- **REQUIREMENT**
Copy each line of the records below that mentions the word "entry".

DATA SECTION section start

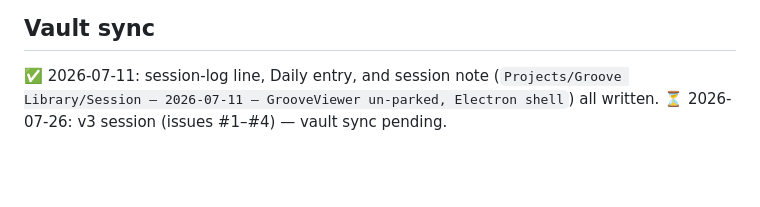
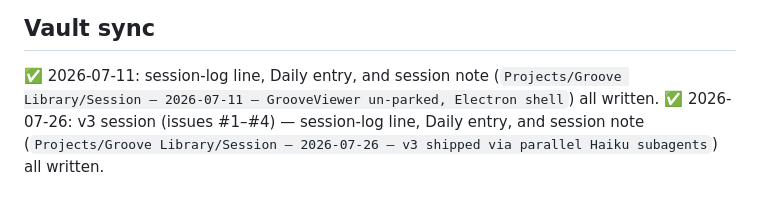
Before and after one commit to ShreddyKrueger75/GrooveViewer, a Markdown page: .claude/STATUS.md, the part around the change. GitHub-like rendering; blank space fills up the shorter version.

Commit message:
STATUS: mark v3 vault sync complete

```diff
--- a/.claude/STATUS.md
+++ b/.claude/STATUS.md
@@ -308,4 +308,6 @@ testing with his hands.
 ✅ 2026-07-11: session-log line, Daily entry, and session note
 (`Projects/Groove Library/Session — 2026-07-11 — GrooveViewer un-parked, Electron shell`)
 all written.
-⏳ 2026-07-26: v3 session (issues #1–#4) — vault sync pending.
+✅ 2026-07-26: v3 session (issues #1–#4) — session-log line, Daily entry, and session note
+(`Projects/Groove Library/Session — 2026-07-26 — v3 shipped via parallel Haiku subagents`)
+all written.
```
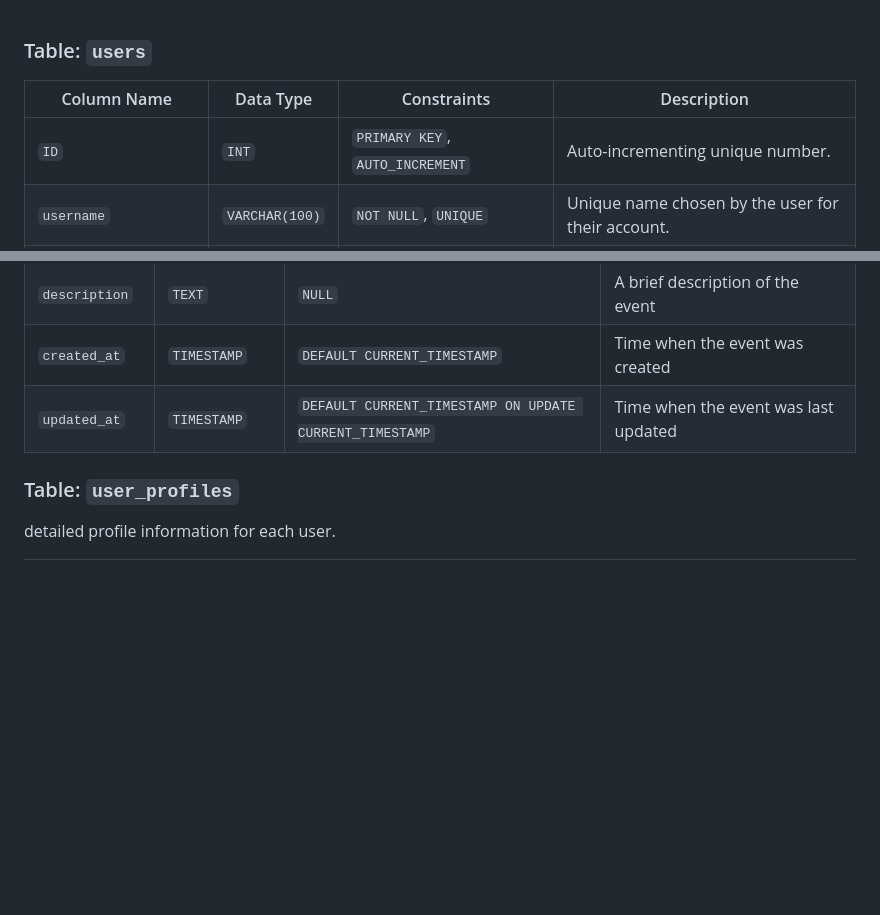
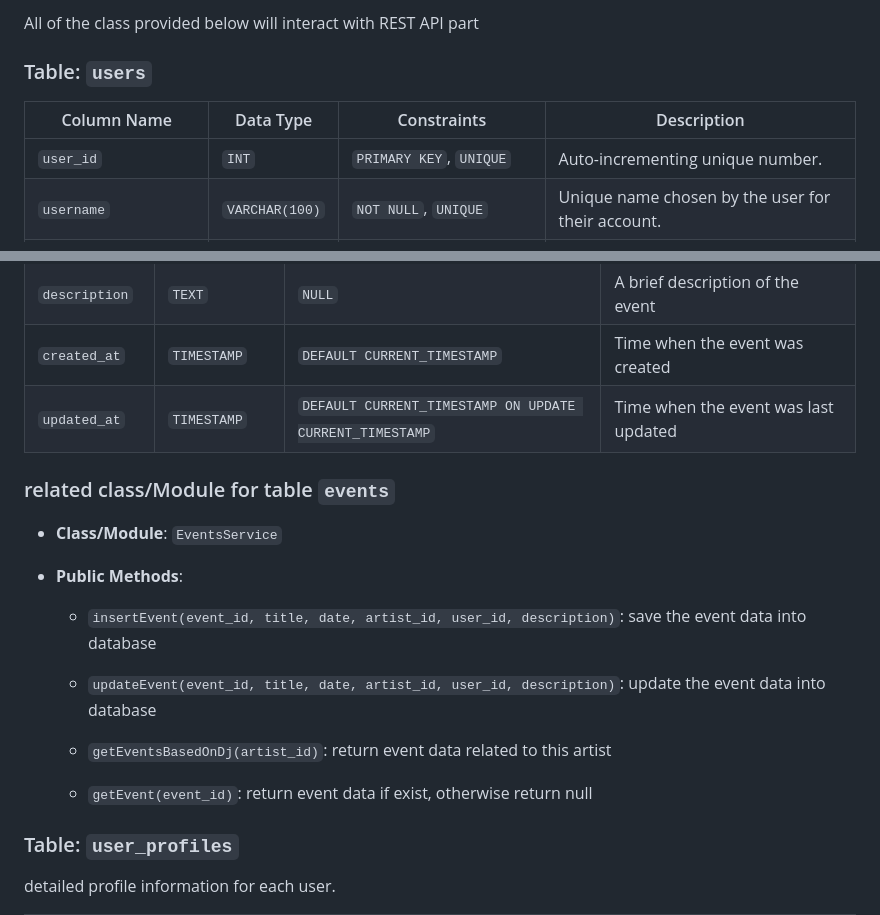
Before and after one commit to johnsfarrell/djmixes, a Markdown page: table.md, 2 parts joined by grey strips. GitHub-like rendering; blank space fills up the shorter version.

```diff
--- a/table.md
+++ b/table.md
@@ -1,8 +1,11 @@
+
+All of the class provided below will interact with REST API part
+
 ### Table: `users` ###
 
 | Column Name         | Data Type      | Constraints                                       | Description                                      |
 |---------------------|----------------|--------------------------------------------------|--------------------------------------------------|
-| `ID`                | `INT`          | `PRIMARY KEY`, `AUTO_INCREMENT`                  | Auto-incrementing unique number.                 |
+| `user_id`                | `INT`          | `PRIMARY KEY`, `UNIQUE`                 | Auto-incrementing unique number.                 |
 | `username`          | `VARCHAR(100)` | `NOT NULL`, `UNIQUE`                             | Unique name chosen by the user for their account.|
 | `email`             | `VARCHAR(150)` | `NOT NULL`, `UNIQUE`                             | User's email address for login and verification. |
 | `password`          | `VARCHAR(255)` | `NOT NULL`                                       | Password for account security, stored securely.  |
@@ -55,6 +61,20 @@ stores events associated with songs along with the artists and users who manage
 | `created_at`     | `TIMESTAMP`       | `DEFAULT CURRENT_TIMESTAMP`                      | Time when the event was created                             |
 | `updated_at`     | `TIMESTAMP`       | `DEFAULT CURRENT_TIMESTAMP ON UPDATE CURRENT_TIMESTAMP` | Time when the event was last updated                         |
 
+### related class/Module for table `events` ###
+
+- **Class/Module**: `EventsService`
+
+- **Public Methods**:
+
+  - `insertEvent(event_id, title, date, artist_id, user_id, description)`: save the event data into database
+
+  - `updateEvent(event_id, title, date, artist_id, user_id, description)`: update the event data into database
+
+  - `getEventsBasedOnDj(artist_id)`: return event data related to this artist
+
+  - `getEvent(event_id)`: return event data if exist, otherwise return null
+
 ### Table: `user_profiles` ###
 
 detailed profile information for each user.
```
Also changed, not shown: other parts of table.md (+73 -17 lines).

DATA SECTION section end

- **ANSWER**
 ✅ 2026-07-11: session-log line, Daily entry, and session note
+✅ 2026-07-26: v3 session (issues #1–#4) — session-log line, Daily entry, and session note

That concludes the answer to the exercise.